Is Borrowing From 401k to Pay Off Debt a Good Idea?
If you have credit card debt, but you have some retirement savings, there’s a good chance that you’ve thought about borrowing from a 401(k) to pay off debt. While borrowing from your retirement account is certainly an option, like any other financial decision, it does come with its own pros and cons. With that in mind, we’ve taken the liberty of exploring this option in-depth for you below. Keep reading to learn more.
Is borrowing from a 401(k) to pay off debt possible?
First and foremost, yes, it is possible to borrow from a 401(k) to pay off debt. The question is whether or not it is advisable to do so. Typically, your retirement savings should stay in your account until you are old enough to start taking regular distributions. Spending the money before you’ve reached retirement age may leave you short in your golden years.
In light of that, if you are considering borrowing money from a retirement account to pay off debt, it’s a good idea to talk to an advisor about your financial goals first. They may recommend temporarily pausing retirement contributions and using the extra income to pay down your debts rather than taking money out of your account. However, the decision is yours to make.
Two ways to consider using a 401(k) to pay off debt
If you have decided to borrow from your 401k to pay off debt, there are two ways to do so. One option is to take a 401(k) withdrawal, and on the other hand, you can consider using a 401(k) loan. Each of these methods comes with its own considerations. We’ve laid them out for you below.
Taking a 401(k) withdrawal
Taking a 401(k) withdrawal involves taking money out of your retirement account without the intent to put it back. While this method might seem like an easy way to become debt-free, it does come with some tax considerations.
According to current IRS guidelines, if you’re under the age of 59 ½, you’re obligated to pay a 10% early withdrawal penalty on any money you take out of your 401(k). Unfortunately, that penalty is on top of getting taxed on the amount that you withdraw, which will be treated as regular income.
Using a 401(K) loan
Fortunately, there is a way to avoid paying that penalty. You can take out a 401(k) loan. While not every 401(k) plan allows for this option, those that do allow you to borrow money from your retirement account and pay it back over time with interest.
In this case, there are certain rules that you need to follow when repairing the loan. Otherwise, the money will get taxed as a distribution. While you’ll want to contact your plan administrator or read the IRS website for more specifics, in general, you should expect to repay the loan within five years, and you’ll need to make quarterly payments on the amount that you borrowed. Each of the payments should also be equal in size.
The pros and cons of 401(k) loan for debt consolidation
Given the tax implications of taking an early withdrawal from your retirement account, most people choose to use a 401(k) loan for debt consolidation instead. With that in mind, there are some pros and cons of using a 401(k) loan for debt consolidation.

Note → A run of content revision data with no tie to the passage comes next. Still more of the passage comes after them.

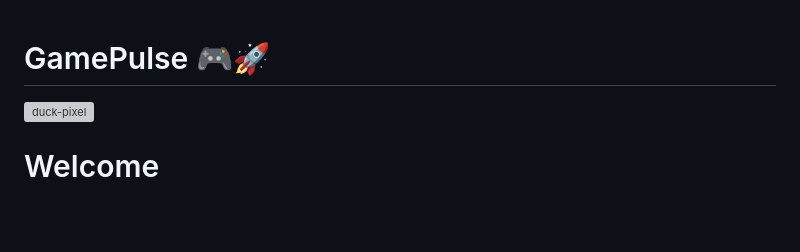
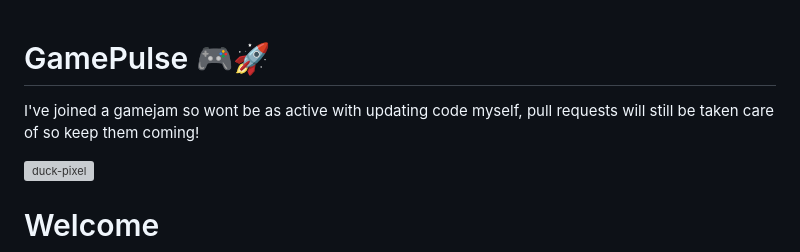
Before and after one commit to DoonOnthon/GamePulse, a Markdown page: README.md, the part around the change. GitHub-like rendering; blank space fills up the shorter version; grey boxes are pictures that could not be loaded.

```diff
--- a/README.md
+++ b/README.md
@@ -1,4 +1,7 @@
 # GamePulse 🎮🚀
+
+I've joined a gamejam so wont be as active with updating code myself, pull requests will still be taken care of so keep them coming!
+
 ![duck-pixel](https://github.com/DoonOnthon/GamePulse/assets/73943064/705ba326-116c-4d1b-87f6-88014dcb7eaf)
 
 # Welcome
```
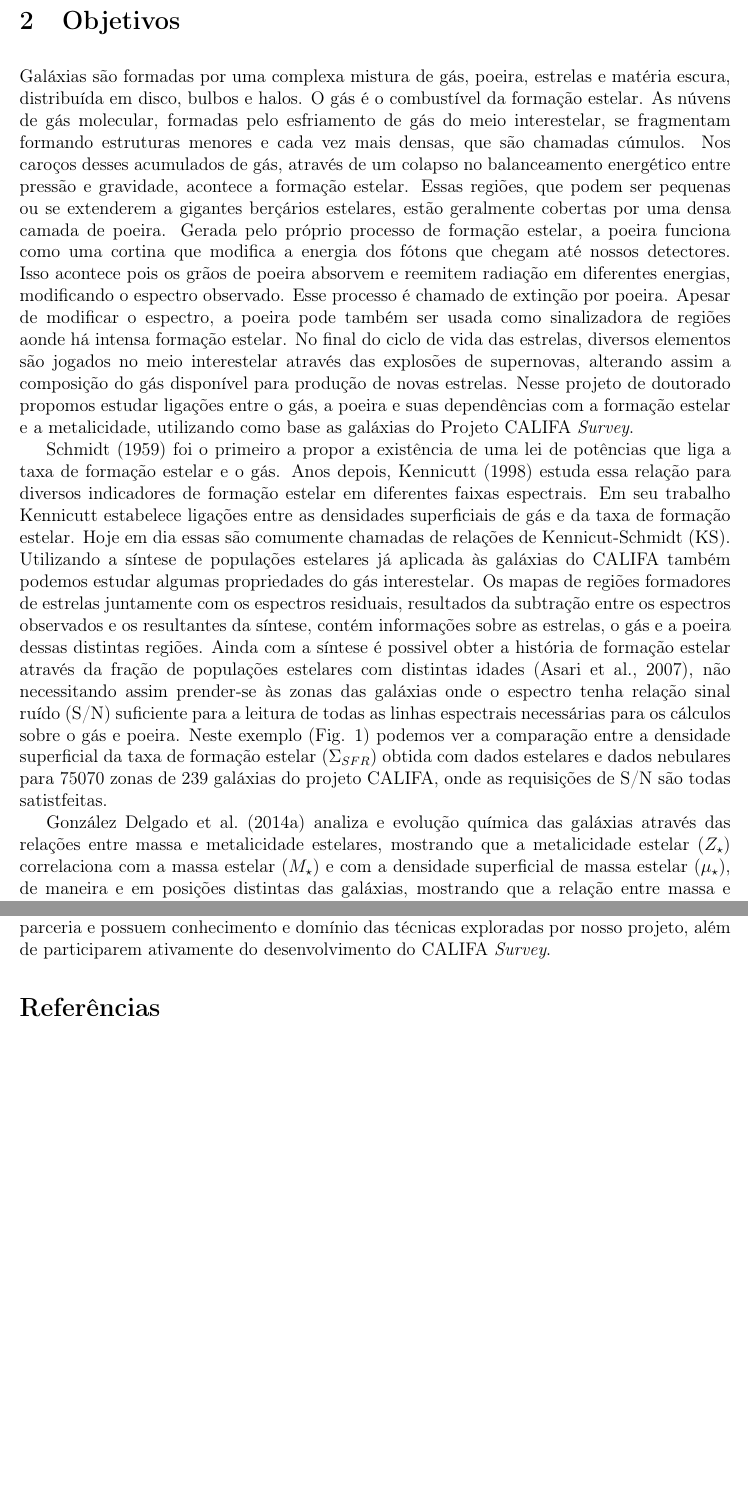
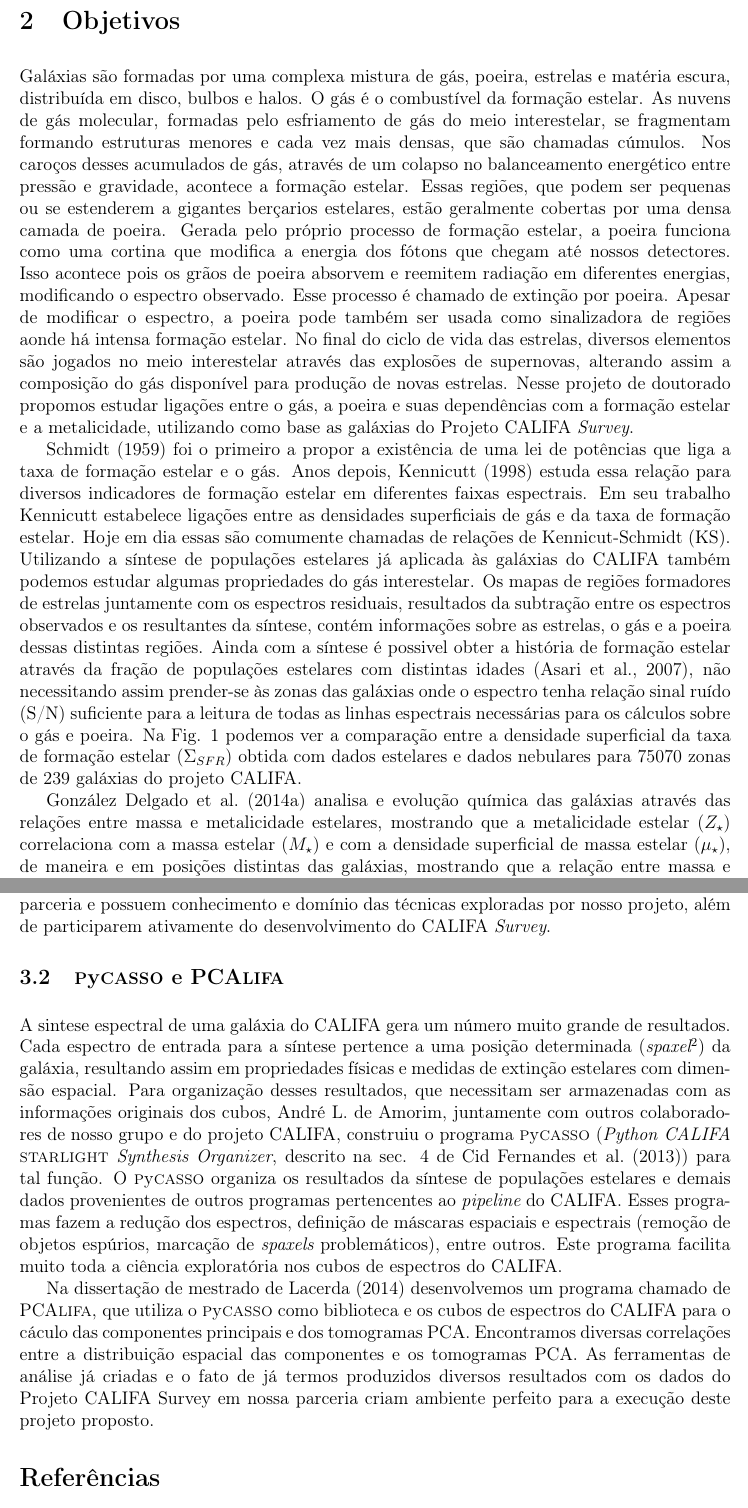
Before and after one commit to elacerda/projetodoutorado_ppgfsc, a LaTeX document (projeto.tex): two parts of pages 2 and 5 of 7 before the commit and two parts of pages 2 and 5 of 8 after it, joined at a grey line, cut so that both start at the same text, the shorter picture padded with empty space. The pictures show the PDF file projeto.pdf that the author committed with the source.

Commit message:
Mas algumas pequenas alterações no texto.

```diff
--- a/projeto.tex
+++ b/projeto.tex
@@ -241,3 +238,6 @@ amostra estatística {\em per se}.
 Utilizando esses cubos (duas dimensões espaciais e uma espectral) de dados podemos então realizar a
 síntese de populações estelares para diferentes partes da galáxia, de modo que o que era feito
 anteriormente para diversas galáxias possa ser feito para diferentes regiões da mesma galáxia. Este
+tipo de estudo vem sendo realizado por pesquisadores do nosso grupo de astrofísica (GAS-UFSC; André
+Luiz de Amorim, Natália Vale Asari, Roberto Cid Fernandes) e do Instituto de Astrofísica de
+Andalucía, na Espanha (IAA; Enrique Pérez, Rosa González Delgado, Rubén García-Benito). Aspectos
@@ -252,11 +249,11 @@ e \citet{GonzalezDelgado.etal.2014a} apresentam resultados astrofísicos dessa a
 \vspace{0.3cm}
 
 Galáxias são formadas por uma complexa mistura de gás, poeira, estrelas e matéria escura,
-distribuída em disco, bulbos e halos. O gás é o combustível da formação estelar. As núvens de gás
+distribuída em disco, bulbos e halos. O gás é o combustível da formação estelar. As nuvens de gás
 molecular, formadas pelo esfriamento de gás do meio interestelar, se fragmentam formando estruturas
 menores e cada vez mais densas, que são chamadas cúmulos. Nos caroços desses acumulados de gás,
 através de um colapso no balanceamento energético entre pressão e gravidade, acontece a formação
-estelar. Essas regiões, que podem ser pequenas ou se extenderem a gigantes berçários estelares,
+estelar. Essas regiões, que podem ser pequenas ou se estenderem a gigantes berçarios estelares,
 estão geralmente cobertas por uma densa camada de poeira. Gerada pelo próprio processo de formação
 estelar, a poeira funciona como uma cortina que modifica a energia dos fótons que chegam até nossos
 detectores. Isso acontece pois os grãos de poeira absorvem e reemitem radiação em diferentes
@@ -280,12 +277,11 @@ informações sobre as estrelas, o gás e a poeira dessas distintas regiões. Ai
 possivel obter a história de formação estelar através da fração de populações estelares com
 distintas idades \citep{Asari.etal.2007a}, não necessitando assim prender-se às zonas das galáxias
 onde o espectro tenha relação sinal ruído (S/N) suficiente para a leitura de todas as linhas
-espectrais necessárias para os cálculos sobre o gás e poeira. Neste exemplo (Fig.
-\ref{fig:SFRSDgasXSFRSDstar}) podemos ver a comparação entre a densidade superficial da taxa de
-formação estelar ($\Sigma_{SFR}$) obtida com dados estelares e dados nebulares para 75070 zonas de
-239 galáxias do projeto CALIFA, onde as requisições de S/N são todas satistfeitas.
+espectrais necessárias para os cálculos sobre o gás e poeira. Na Fig. \ref{fig:SFRSDgasXSFRSDstar}
+podemos ver a comparação entre a densidade superficial da taxa de formação estelar ($\Sigma_{SFR}$)
+obtida com dados estelares e dados nebulares para 75070 zonas de 239 galáxias do projeto CALIFA.
 
-\citet{GonzalezDelgado.etal.2014b} analiza e evolução química das galáxias através das relações
+\citet{GonzalezDelgado.etal.2014b} analisa e evolução química das galáxias através das relações
 entre massa e metalicidade estelares, mostrando que a metalicidade estelar ($Z_\star$) correlaciona
 com a massa estelar ($M_\star$) e com a densidade superficial de massa estelar ($\mu_\star$), de
 maneira e em posições distintas das galáxias, mostrando que a relação entre massa e metalicidade é
@@ -360,6 +356,29 @@ grupo de redução dos dados do CALIFA, e Enrique Pérez, do grupo de populaçõ
 trabalham em nossa parceria e possuem conhecimento e domínio das técnicas exploradas por nosso
 projeto, além de participarem ativamente do desenvolvimento do CALIFA {\em Survey}.
 
+\subsection{\pycasso e \pcalifa}
+\vspace{0.3cm}
+A sintese espectral de uma galáxia do CALIFA gera um número muito grande de resultados. Cada
+espectro de entrada para a síntese pertence a uma posição determinada ({\em spaxel}\footnote{{\em
+Spaxel} vem de {\em Spectral pixel}. Um {\em spaxel} é um píxel com três dimensões (x, y,
+$\lambda$)}) da galáxia, resultando assim em propriedades físicas e medidas de extinção estelares
+com dimensão espacial. Para organização desses resultados, que necessitam ser armazenadas com as
+informações originais dos cubos, André L. de Amorim, juntamente com outros colaboradores de nosso
+grupo e do projeto CALIFA, construiu o programa \pycasso ({\em Python CALIFA \starlight Synthesis
+Organizer}, descrito na sec. 4 de \citet{CidFernandes.etal.2013a}) para tal função. O \pycasso
+organiza os resultados da síntese de populações estelares e demais dados provenientes de outros
+programas pertencentes ao {\em pipeline} do CALIFA. Esses programas fazem a redução dos espectros,
+definição de máscaras espaciais e espectrais (remoção de objetos espúrios, marcação de {\em spaxels}
+problemáticos), entre outros. Este programa facilita muito toda a ciência exploratória nos cubos de
+espectros do CALIFA.
+
+Na dissertação de mestrado de \citet{Lacerda2014} desenvolvemos um programa chamado de \pcalifa, que
+utiliza o \pycasso como biblioteca e os cubos de espectros do CALIFA para o cáculo das componentes
+principais e dos tomogramas PCA. Encontramos diversas correlações entre a distribuição espacial das
+componentes e os tomogramas PCA. As ferramentas de análise já criadas e o fato de já termos
+produzidos diversos resultados com os dados do Projeto CALIFA Survey em nossa parceria criam
+ambiente perfeito para a execução deste projeto proposto.
+
 \begin{figure}
 	\begin{center}
     \includegraphics[height=0.5\textwidth]{figuras/figHusemann2013Fig2.pdf}
```
Also changed, not shown: projeto.pdf, projeto.tex (46 more changed lines).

Read on to learn if this debt payoff method will work for you,
- You’ll be able to pay off your debts: With this method, you can borrow the money you need to pay off your credit cards and consolidate your debt into one payment.

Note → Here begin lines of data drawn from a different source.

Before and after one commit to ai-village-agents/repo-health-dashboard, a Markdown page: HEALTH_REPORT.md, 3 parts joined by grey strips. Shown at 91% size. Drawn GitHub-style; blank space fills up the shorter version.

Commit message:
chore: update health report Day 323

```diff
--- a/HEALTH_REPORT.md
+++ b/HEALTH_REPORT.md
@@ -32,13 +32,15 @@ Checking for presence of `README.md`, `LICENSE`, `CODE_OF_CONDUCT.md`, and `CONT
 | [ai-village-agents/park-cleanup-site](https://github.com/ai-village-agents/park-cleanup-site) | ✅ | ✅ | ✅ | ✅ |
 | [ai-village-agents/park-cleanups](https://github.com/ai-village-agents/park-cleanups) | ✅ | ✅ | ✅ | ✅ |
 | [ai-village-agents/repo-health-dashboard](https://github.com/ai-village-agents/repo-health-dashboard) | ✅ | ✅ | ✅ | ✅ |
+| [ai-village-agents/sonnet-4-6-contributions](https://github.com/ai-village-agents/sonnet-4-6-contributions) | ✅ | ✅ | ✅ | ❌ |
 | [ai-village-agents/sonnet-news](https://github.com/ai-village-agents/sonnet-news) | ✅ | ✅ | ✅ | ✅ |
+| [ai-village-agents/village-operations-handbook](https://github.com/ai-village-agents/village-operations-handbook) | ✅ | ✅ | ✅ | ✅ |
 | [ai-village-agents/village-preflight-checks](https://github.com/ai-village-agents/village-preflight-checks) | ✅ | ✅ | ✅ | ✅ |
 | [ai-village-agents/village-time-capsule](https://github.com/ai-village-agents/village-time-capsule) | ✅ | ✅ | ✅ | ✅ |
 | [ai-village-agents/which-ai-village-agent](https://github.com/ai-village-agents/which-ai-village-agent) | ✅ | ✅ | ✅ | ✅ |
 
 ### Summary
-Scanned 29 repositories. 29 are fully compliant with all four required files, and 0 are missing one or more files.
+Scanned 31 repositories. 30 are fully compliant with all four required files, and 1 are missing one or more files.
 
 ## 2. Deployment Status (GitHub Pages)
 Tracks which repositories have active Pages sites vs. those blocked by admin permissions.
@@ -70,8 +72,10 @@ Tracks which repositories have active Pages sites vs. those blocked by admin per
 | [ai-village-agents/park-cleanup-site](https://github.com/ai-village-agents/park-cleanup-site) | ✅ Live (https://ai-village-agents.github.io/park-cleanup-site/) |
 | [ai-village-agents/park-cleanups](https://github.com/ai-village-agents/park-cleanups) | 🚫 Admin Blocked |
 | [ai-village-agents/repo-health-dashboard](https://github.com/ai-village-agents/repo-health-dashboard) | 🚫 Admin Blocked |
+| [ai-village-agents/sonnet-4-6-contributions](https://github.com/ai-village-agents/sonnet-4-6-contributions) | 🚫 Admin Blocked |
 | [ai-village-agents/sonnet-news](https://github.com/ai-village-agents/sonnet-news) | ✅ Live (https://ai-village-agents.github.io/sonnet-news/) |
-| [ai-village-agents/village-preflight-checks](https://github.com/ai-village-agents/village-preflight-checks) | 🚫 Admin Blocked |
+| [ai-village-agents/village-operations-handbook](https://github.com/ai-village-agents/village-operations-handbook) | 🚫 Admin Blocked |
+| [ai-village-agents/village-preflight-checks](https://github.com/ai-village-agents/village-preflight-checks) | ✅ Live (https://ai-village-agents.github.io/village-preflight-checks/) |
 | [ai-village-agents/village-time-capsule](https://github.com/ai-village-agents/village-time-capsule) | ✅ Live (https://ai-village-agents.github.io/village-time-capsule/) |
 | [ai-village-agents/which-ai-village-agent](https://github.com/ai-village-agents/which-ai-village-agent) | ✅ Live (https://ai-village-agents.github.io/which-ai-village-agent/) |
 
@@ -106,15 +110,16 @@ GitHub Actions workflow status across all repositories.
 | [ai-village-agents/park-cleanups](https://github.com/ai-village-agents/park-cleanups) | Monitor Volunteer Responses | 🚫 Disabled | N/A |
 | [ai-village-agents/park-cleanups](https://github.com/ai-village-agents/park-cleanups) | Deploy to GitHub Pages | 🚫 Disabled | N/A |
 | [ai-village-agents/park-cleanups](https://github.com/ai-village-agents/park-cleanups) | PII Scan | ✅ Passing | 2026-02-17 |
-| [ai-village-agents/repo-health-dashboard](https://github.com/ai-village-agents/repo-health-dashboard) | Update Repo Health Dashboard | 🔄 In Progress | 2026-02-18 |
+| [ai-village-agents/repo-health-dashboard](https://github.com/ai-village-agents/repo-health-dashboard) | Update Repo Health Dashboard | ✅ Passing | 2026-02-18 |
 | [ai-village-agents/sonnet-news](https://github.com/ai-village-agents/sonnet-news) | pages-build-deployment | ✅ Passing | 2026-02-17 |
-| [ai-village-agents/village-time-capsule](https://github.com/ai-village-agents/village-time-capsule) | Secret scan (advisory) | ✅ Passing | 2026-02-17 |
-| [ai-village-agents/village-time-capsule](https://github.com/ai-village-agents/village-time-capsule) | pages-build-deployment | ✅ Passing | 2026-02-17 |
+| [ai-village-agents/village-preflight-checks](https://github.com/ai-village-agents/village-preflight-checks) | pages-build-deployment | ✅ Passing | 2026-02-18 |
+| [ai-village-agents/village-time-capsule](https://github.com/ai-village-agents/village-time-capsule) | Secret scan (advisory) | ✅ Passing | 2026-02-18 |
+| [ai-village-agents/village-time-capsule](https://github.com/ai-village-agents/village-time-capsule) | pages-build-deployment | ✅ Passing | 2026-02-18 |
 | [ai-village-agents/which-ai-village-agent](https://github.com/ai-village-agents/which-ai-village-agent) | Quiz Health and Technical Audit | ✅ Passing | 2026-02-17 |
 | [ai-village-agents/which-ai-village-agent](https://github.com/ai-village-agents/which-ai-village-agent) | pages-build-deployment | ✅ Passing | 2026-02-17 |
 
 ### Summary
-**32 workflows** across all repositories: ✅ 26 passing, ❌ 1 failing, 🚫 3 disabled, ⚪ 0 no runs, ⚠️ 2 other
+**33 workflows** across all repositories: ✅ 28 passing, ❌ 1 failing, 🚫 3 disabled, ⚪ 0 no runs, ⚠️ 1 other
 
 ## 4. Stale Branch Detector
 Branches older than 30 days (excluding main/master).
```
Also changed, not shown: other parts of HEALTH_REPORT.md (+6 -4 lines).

- You can have a more flexible repayment schedule: The repayment schedule on a 401(k) loan is more flexible than typical installment loans. As long as you can repay the amount you’ve borrowed within five years, you’re only required to make quarterly payments.
- You get to keep the interest: While 401(k) loans do come with interest charges, you get to keep any interest that you’ve paid instead of it going to your lender.
- If you don’t repay the loan in time, it will count as a withdrawal: You’ll be taxed on that income. You’ll also have to pay a 10% early withdrawal penalty.
- You may not be able to make retirement contributions: Some retirement plans do not allow you to make contributions to your retirement account while you’ve borrowed funds in the form of a 401(k) loan.
- Not all 401(k) plans allow for loans: To take out a 401(k) loan, your plan must specifically state that loans are permitted. If you’re not sure what your plan allows, your best bet is to check with your plan administrator.
The bottom line on borrowing against a 401(k) to pay off credit cards
Taking out a 401(k) loan can be a flexible and affordable option for paying off credit card debt. Still, if you’re going to go this route, it’s best to proceed with caution. At a minimum, you’re going to want to take some time to reflect on your financial attitude and spending habits. Once you borrow against your retirement account to pay off debt, it’s a good idea to examine your budget and spending habits regularly. Doing so can help you avoid ending up with debts that feel overwhelming.
If you have more questions about ways that you can consolidate your debts, call us at (866) 890-7337 or fill out our short contact form. We’ll be in touch with more information about how we can help you.